At a club function recently a friend and fellow brewer brought a bottle of Hopslam that he had left.  Nothing like the Hopslam I had in January.

Plus, the last 120 Minute I had was so cloyingly sweet, I vowed never to pay the $10 / bottle again for this reason.  I assume this was not a bottle from this year.

Lastly, this sounds like sacrilege, another friend invited us over for dinner and had a bottle of Pliny, that had been bottled about 9-10 months prior.  Honestly, nothing if not terrible, knowing how it should taste, that is.

The main reason I wanted to share this with everyone is to spread the word, Drink your IPA's fresh!  I consider all the above beers in my favorite IPA's category, but time is only detrimental to them and other IPA's.
Title: Re: Drink IPA's Fresh!
Post by: euge on November 26, 2012, 11:39:09 PM
I agree!

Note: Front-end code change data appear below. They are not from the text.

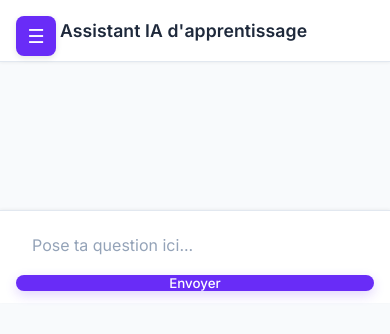
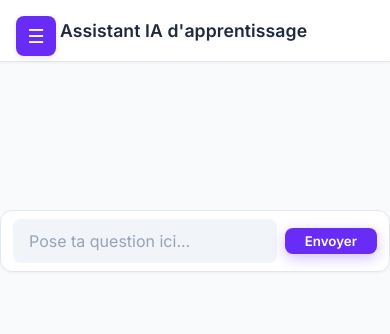
Before and after one commit to rodolphe2002/Mentora-AI, a plain HTML site: page public/index.html in a window 390 px wide. Drawn offline with Linux system fonts and the light colour scheme.

Commit message:
modification du bouton d'envoie

```diff
--- a/public/style.css
+++ b/public/style.css
@@ -288,14 +288,16 @@ body {
 /* ===== CHAT INPUT ===== */
 .chat-input {
   display: flex;
+  align-items: center;
+  gap: 12px;
+  padding: 8px 12px;
+  border: 1.5px solid var(--border);
+  border-radius: var(--radius);
   background: var(--bg-panel);
-  padding: 16px 24px;
-  gap: 12px;
-  border-top: 1px solid var(--border);
+  box-shadow: 0 1px 3px rgba(0,0,0,0.05);
   position: sticky;
   bottom: 0;
   z-index: 10;
-  box-shadow: 0 -1px 3px var(--shadow);
 }
 
 .chat-input-container {
@@ -317,10 +319,11 @@ body {
   flex: 1;
   padding: 12px 16px;
   border: none;
-  background: transparent;
-  color: var(--text);
+  border-radius: var(--radius-sm);
+  background: var(--bg-light);
   font-size: 1rem;
   font-family: inherit;
+  color: var(--text);
   outline: none;
 }
 
@@ -328,7 +331,8 @@ body {
   color: var(--text-light);
 }
 
-.chat-input button {
+/* .chat-input button {
+  padding: 10px 20px;
   background: var(--primary);
   color: white;
   padding: 0 20px;
@@ -343,8 +347,21 @@ body {
   gap: 8px;
   box-shadow: 0 4px 12px rgba(105, 44, 247, 0.2);
   transition: all 0.2s ease;
+} */
+.chat-input button {
+  padding: 5px 20px;
+  border: none;
+  border-radius: var(--radius-sm);
+  background: var(--primary);
+  color: white;
+  font-weight: 600;
+  cursor: pointer;
+  font-family: inherit;
+  transition: background-color 0.25s ease;
+  user-select: none;
+  flex-shrink: 0; /* Pas de rétrécissement */
+  box-shadow: 0 4px 14px rgba(105, 44, 247, 0.3);
 }
-
 .chat-input button:hover {
   background: var(--primary-dark);
 }
@@ -431,9 +448,16 @@ body {
   }
 
   .chat-input {
-    padding: 12px 16px;
-    flex-direction: column;
+    flex-direction: row;
     gap: 8px;
+    padding: 8px 12px;
+  }
+   .chat-input input {
+    flex: 1;
+    min-width: 0;
+  }
+   .chat-input button {
+    flex-shrink: 0;
   }
 
   .chat-input-container {
```
Also changed, not shown: public/script.js (line endings or trailing spaces).
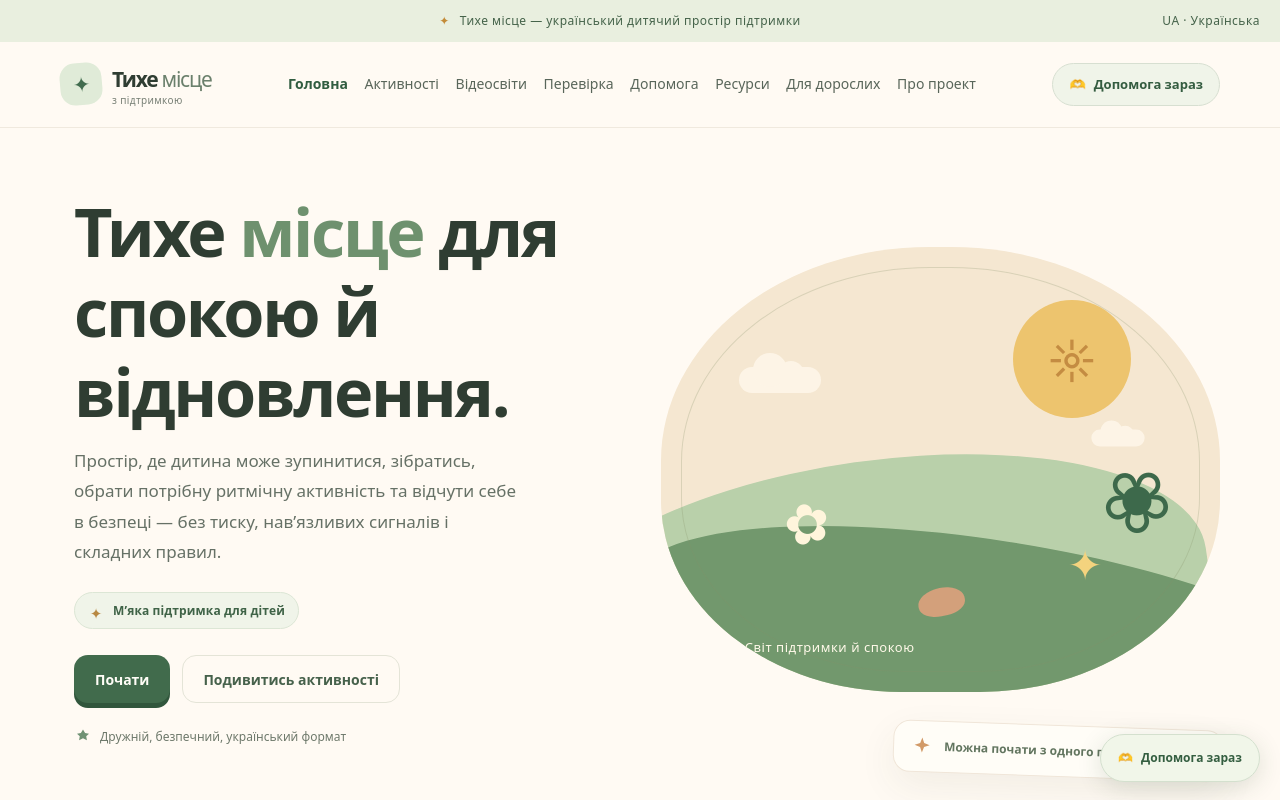
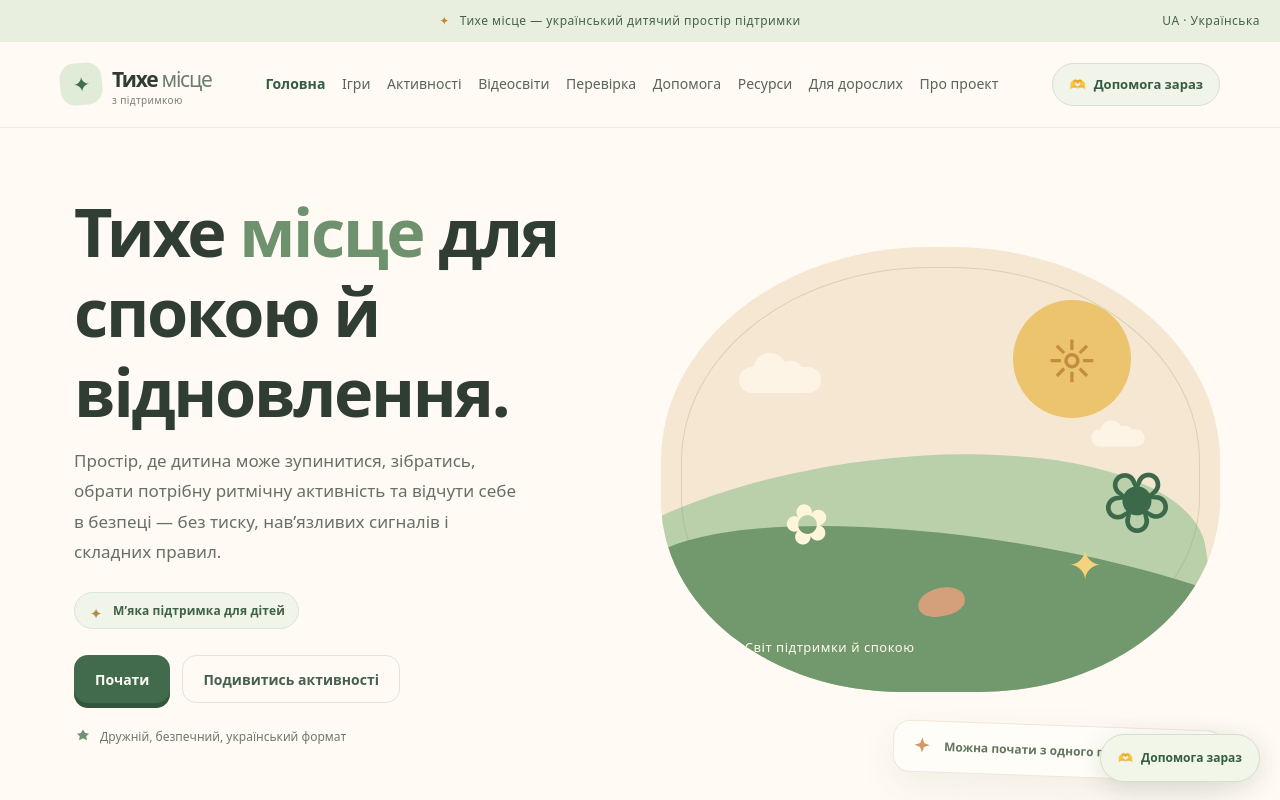
Before and after one commit to megsworkresources-cmd/tykhe-mistse, a React (Vite) app: page / in a window 1280 px wide. Shown: the top 800 px of the page. Built offline with nearby package versions, Linux system fonts and the light colour scheme.

Commit message:
Add direct navigation to child activities

```diff
--- a/src/App.jsx
+++ b/src/App.jsx
@@ -90,6 +90,7 @@ const watchClips = [
 
 const navItems = [
   'Головна',
+  'Ігри',
   'Активності',
   'Відеосвіти',
   'Перевірка',
@@ -101,6 +102,7 @@ const navItems = [
 
 const sectionMap = {
   Головна: 'home',
+  Ігри: 'playroom',
   Активності: 'activities',
   Відеосвіти: 'watch',
   Перевірка: 'check-in',
```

There is a notion that one must age their "IPA's" to mimic the "conditions" faced on a long voyage to India... If so slosh your beers constantly for a couple months too.

Hops and higher levels of alcohol definitely have an antiseptic effect on beer however one is gonna lose that particular hop quality over time. In fact I think it is inversely proportional like so many other things in this universe. Age for two months and your beer is 1/4 as hoppy as it was at one month. At the very least it has lost 1/2 of it's hoppy character. Extrapolate this over the course of a year and beyond.

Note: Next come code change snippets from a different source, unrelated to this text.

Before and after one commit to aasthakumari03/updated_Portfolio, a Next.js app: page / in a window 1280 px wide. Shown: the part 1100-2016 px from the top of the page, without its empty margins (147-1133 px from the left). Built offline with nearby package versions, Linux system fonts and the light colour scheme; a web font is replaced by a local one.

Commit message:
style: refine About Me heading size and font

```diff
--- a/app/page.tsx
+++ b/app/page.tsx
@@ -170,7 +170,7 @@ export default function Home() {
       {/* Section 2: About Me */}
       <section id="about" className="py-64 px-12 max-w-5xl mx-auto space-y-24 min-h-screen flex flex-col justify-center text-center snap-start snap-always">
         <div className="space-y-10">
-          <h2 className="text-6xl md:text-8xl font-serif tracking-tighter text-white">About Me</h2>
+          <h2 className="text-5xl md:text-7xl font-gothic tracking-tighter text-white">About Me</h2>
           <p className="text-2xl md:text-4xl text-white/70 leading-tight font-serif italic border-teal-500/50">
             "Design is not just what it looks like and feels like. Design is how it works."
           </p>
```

I like fresh unpasteurized beer. IMO the hop quality reveals itself magnificently as early as 2 weeks and most certainly at one month.

On the flipside beers with a darkly roasted malt character seem to benefit from some extended conditioning. So balancing the two is idiosyncratic but this is part of the art of brewing and cellaring.
Title: Re: Drink IPA's Fresh!
Post by: udubdawg on November 27, 2012, 12:23:49 AM
I love IPA like few other things in this world.  However I don't brew it as often as this level of passion would indicate.  I simply hate losing my hop aroma when the batch is half gone.

made an exception this year, and brewed 4 IPAs at once.  Entered best two in FOAM Cup; each took Silver in 14B and 14C.  Now I'm just frantically drinking them before they fade.  woe is me.   ;D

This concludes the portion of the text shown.